Front-end code edit data:

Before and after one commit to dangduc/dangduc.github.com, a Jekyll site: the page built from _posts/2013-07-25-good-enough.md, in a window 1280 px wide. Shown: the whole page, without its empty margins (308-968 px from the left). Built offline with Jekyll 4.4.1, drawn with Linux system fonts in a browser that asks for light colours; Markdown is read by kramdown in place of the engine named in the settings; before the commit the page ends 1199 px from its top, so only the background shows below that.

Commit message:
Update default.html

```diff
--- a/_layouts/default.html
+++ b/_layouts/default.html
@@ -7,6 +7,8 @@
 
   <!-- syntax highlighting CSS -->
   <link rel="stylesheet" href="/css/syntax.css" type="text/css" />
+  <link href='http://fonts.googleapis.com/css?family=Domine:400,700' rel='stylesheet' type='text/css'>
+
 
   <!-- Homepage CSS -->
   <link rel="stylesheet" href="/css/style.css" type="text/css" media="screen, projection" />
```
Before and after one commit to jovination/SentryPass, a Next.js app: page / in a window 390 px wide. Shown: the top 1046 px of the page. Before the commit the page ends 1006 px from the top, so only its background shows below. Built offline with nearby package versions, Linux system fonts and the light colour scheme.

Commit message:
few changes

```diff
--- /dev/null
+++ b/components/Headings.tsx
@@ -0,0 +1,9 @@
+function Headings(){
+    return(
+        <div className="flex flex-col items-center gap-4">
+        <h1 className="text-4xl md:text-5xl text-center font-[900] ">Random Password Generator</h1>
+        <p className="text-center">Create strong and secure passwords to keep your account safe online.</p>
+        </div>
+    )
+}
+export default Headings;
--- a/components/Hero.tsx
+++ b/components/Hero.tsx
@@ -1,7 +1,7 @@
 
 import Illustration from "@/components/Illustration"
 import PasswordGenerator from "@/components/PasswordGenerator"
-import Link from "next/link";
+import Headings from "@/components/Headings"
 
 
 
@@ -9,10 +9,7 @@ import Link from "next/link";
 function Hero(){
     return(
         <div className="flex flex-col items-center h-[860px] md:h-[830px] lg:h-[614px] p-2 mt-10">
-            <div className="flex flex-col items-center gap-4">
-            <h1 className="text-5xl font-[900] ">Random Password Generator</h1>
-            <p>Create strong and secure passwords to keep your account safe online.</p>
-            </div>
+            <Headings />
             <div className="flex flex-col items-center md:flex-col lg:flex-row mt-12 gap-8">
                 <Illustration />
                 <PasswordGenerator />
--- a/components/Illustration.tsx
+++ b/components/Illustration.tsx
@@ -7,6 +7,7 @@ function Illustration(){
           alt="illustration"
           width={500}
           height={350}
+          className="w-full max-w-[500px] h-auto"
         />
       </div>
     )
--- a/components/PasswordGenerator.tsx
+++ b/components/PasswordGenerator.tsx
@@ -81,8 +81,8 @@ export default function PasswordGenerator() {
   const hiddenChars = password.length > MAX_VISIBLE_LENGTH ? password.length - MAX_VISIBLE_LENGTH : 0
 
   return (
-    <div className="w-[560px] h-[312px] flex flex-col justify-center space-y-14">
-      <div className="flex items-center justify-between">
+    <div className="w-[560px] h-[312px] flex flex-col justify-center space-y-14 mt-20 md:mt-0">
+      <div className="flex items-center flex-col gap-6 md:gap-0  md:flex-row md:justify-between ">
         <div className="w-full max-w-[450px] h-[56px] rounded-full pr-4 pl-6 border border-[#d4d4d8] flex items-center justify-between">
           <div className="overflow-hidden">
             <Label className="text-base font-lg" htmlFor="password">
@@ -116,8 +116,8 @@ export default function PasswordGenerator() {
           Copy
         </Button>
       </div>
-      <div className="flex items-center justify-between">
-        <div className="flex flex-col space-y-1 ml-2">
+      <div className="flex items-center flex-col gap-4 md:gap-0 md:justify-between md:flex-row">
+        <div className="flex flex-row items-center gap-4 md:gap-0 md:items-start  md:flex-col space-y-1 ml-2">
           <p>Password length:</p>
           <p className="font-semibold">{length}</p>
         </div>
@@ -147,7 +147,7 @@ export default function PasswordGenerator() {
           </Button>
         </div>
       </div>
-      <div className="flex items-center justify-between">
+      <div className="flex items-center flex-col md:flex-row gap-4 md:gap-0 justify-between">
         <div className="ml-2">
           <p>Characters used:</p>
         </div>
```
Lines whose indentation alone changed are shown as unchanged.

• [Task to complete] Every entry is to be repeated exactly as it stands.

• [Response to the task]
Before and after one commit to dangduc/dangduc.github.com, a Jekyll site: the page built from _posts/2013-07-25-good-enough.md, in a window 1280 px wide. Shown: the whole page, without its empty margins (308-968 px from the left). Built offline with Jekyll 4.4.1, drawn with Linux system fonts in a browser that asks for light colours; Markdown is read by kramdown in place of the engine named in the settings; before the commit the page ends 1199 px from its top, so only the background shows below that.

Commit message:
Update default.html

```diff
--- a/_layouts/default.html
+++ b/_layouts/default.html
@@ -7,6 +7,8 @@
 
   <!-- syntax highlighting CSS -->
   <link rel="stylesheet" href="/css/syntax.css" type="text/css" />
+  <link href='http://fonts.googleapis.com/css?family=Domine:400,700' rel='stylesheet' type='text/css'>
+
 
   <!-- Homepage CSS -->
   <link rel="stylesheet" href="/css/style.css" type="text/css" media="screen, projection" />
```
Before and after one commit to jovination/SentryPass, a Next.js app: page / in a window 390 px wide. Shown: the top 1046 px of the page. Before the commit the page ends 1006 px from the top, so only its background shows below. Built offline with nearby package versions, Linux system fonts and the light colour scheme.

Commit message:
few changes

```diff
--- /dev/null
+++ b/components/Headings.tsx
@@ -0,0 +1,9 @@
+function Headings(){
+    return(
+        <div className="flex flex-col items-center gap-4">
+        <h1 className="text-4xl md:text-5xl text-center font-[900] ">Random Password Generator</h1>
+        <p className="text-center">Create strong and secure passwords to keep your account safe online.</p>
+        </div>
+    )
+}
+export default Headings;
--- a/components/Hero.tsx
+++ b/components/Hero.tsx
@@ -1,7 +1,7 @@
 
 import Illustration from "@/components/Illustration"
 import PasswordGenerator from "@/components/PasswordGenerator"
-import Link from "next/link";
+import Headings from "@/components/Headings"
 
 
 
@@ -9,10 +9,7 @@ import Link from "next/link";
 function Hero(){
     return(
         <div className="flex flex-col items-center h-[860px] md:h-[830px] lg:h-[614px] p-2 mt-10">
-            <div className="flex flex-col items-center gap-4">
-            <h1 className="text-5xl font-[900] ">Random Password Generator</h1>
-            <p>Create strong and secure passwords to keep your account safe online.</p>
-            </div>
+            <Headings />
             <div className="flex flex-col items-center md:flex-col lg:flex-row mt-12 gap-8">
                 <Illustration />
                 <PasswordGenerator />
--- a/components/Illustration.tsx
+++ b/components/Illustration.tsx
@@ -7,6 +7,7 @@ function Illustration(){
           alt="illustration"
           width={500}
           height={350}
+          className="w-full max-w-[500px] h-auto"
         />
       </div>
     )
--- a/components/PasswordGenerator.tsx
+++ b/components/PasswordGenerator.tsx
@@ -81,8 +81,8 @@ export default function PasswordGenerator() {
   const hiddenChars = password.length > MAX_VISIBLE_LENGTH ? password.length - MAX_VISIBLE_LENGTH : 0
 
   return (
-    <div className="w-[560px] h-[312px] flex flex-col justify-center space-y-14">
-      <div className="flex items-center justify-between">
+    <div className="w-[560px] h-[312px] flex flex-col justify-center space-y-14 mt-20 md:mt-0">
+      <div className="flex items-center flex-col gap-6 md:gap-0  md:flex-row md:justify-between ">
         <div className="w-full max-w-[450px] h-[56px] rounded-full pr-4 pl-6 border border-[#d4d4d8] flex items-center justify-between">
           <div className="overflow-hidden">
             <Label className="text-base font-lg" htmlFor="password">
@@ -116,8 +116,8 @@ export default function PasswordGenerator() {
           Copy
         </Button>
       </div>
-      <div className="flex items-center justify-between">
-        <div className="flex flex-col space-y-1 ml-2">
+      <div className="flex items-center flex-col gap-4 md:gap-0 md:justify-between md:flex-row">
+        <div className="flex flex-row items-center gap-4 md:gap-0 md:items-start  md:flex-col space-y-1 ml-2">
           <p>Password length:</p>
           <p className="font-semibold">{length}</p>
         </div>
@@ -147,7 +147,7 @@ export default function PasswordGenerator() {
           </Button>
         </div>
       </div>
-      <div className="flex items-center justify-between">
+      <div className="flex items-center flex-col md:flex-row gap-4 md:gap-0 justify-between">
         <div className="ml-2">
           <p>Characters used:</p>
         </div>
```
Lines whose indentation alone changed are shown as unchanged.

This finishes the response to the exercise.